Mobile devices have gone from a novelty option to being a huge part of our everyday lives. Less like phones and more like computers, we now use our smartphones and tablets for everything from gaming and surfing the net, to work & money management. No matter what we use our mobile devices for, the question we should all ask ourselves is – How secure are they?
Chuck Bokath, Senior Engineer at the Georgia Tech Research Institute in Atlanta, Georgia, recently gave an insight into the state of mobile security. Mr Bokath’s line of work involves exposing security flaws in various mobile devices/operating systems. He summarised that “Most people have no idea how vulnerable they are when they use their [mobiles].”
So, how on earth do you protect yourself from such an attack from these impetuous individuals? There are a few simple steps you can take to save yourself from such an impetuous individual from wreaking havoc upon your beloved mobile devices.
Don’t download from third-party sources, stick to the trust-worthy vendors that created your operating system. They gave you the App-Store, Android Market etc for a good reason.
Check out the permissions an application requests before granting them a download. Why would your shiny new calculator app want to make phone calls, connect to the net or record audio? Apple’s AppStore doesn’t disclose the permissions required by an app due to the very closed nature and vetting procedures every app submitted to the AppStore goes through.
Don’t be enticed by the free unofficial version of a popular application. They are piggybacking the name of a popular brand for a reason.
Download an anti-virus app from trusted vendors like Lookout, Norton, McAfee and AVG. Despite the fact that these security companies will always being playing catchup, they do know what they are doing.
Stick to the 3G network rather than use public Wi-Fi. These hotspots are a haven for hackers to hijack. They often introduce a ‘login screen’ which proceeds to ask for vital information. Don’t do it, it’s not worth it, stay safe.
Ignore those ‘Provision’ settings messages from your carrier. They may not be from your carrier. Your best option is to phone your mobile network personally and verify that it was them that sent you that strange message.
The majority of folks have a contract with their carrier rather than opt for a prepaid service. This in itself is dangerous as you details will obviously be on file somewhere, sometime. With a prepaid service the activation data can take several months to update on the various servers where your information is being stored. Using up your credit and then disposing of the SIM card can save you the huge headache that comes with a malware attack.

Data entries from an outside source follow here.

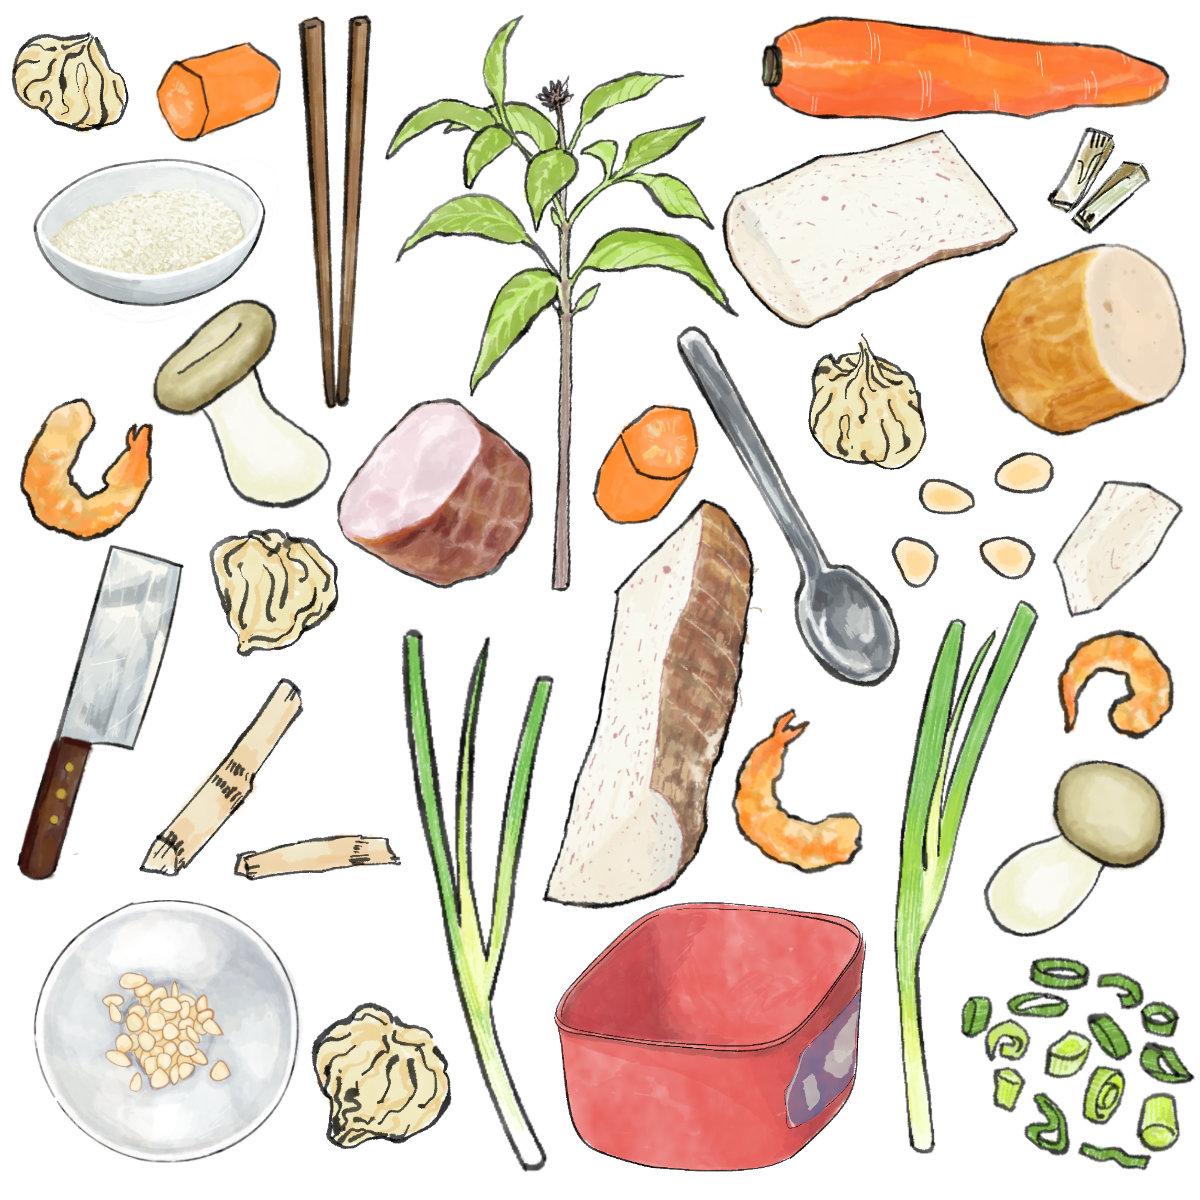
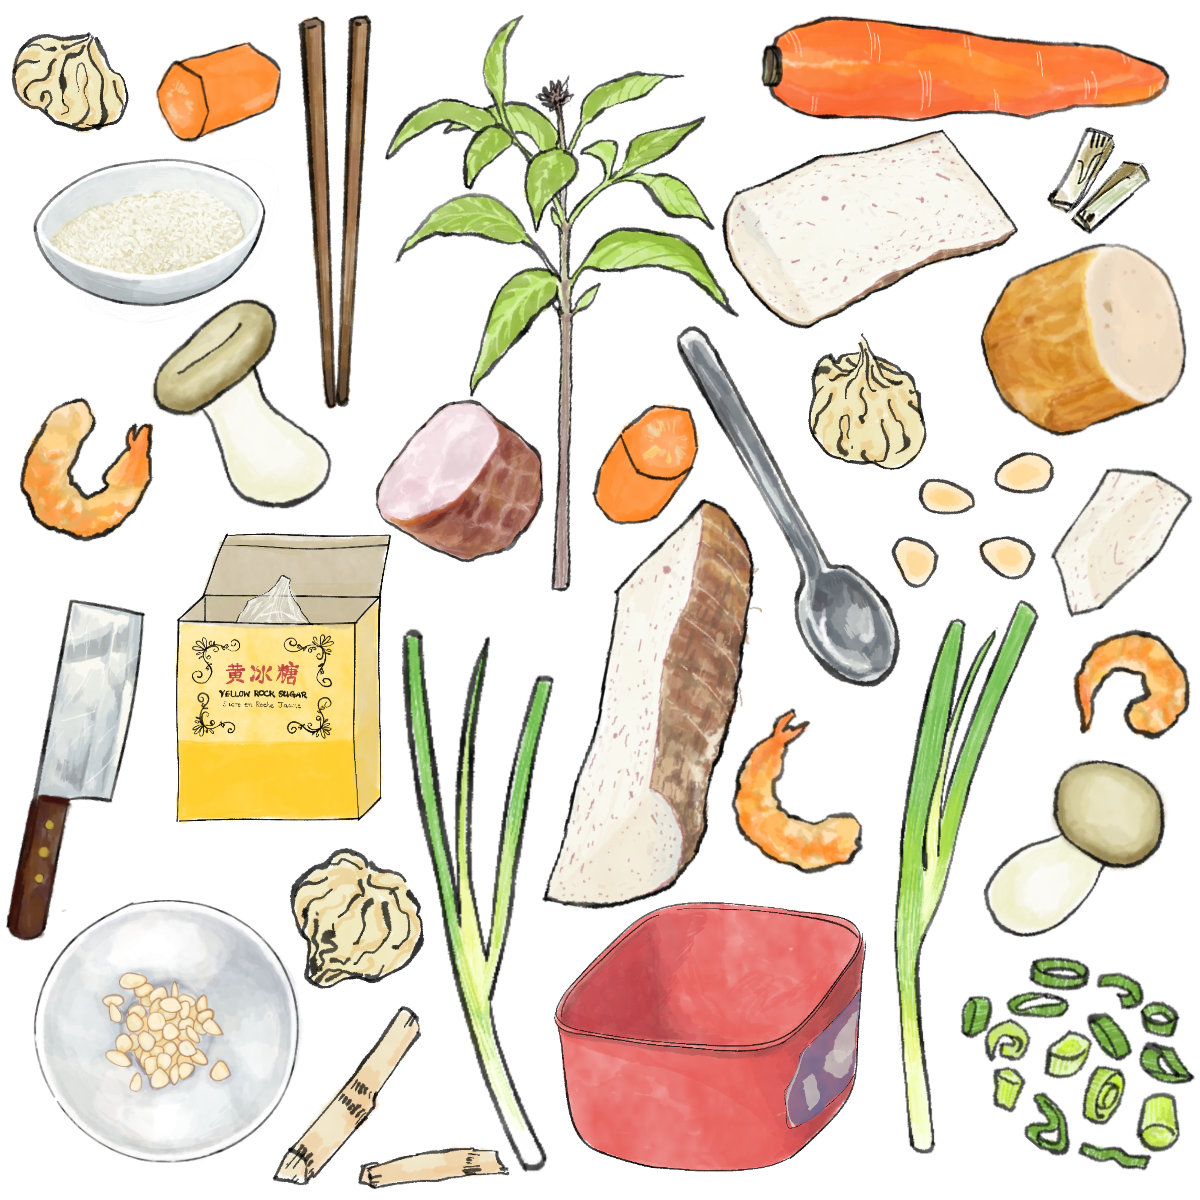
update illustrations

diff --git a/src/routes/sugar-cane-water/+page.svelte b/src/routes/sugar-cane-water/+page.svelte
@@ -60,7 +60,7 @@
         },
         {
           label: 'Rock sugar',
-          src: `${base}/img/sugar-cane-water/rock-sugar.png`
+          src: `${base}/img/sugar-cane-water/rock-sugar-box.png`
         }
       ]}
     />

Look for signs of infection. These can materialize in a number of ways such as greatly decreased battery life, delayed email and SMS receipts and a sluggish internet experience when browsing.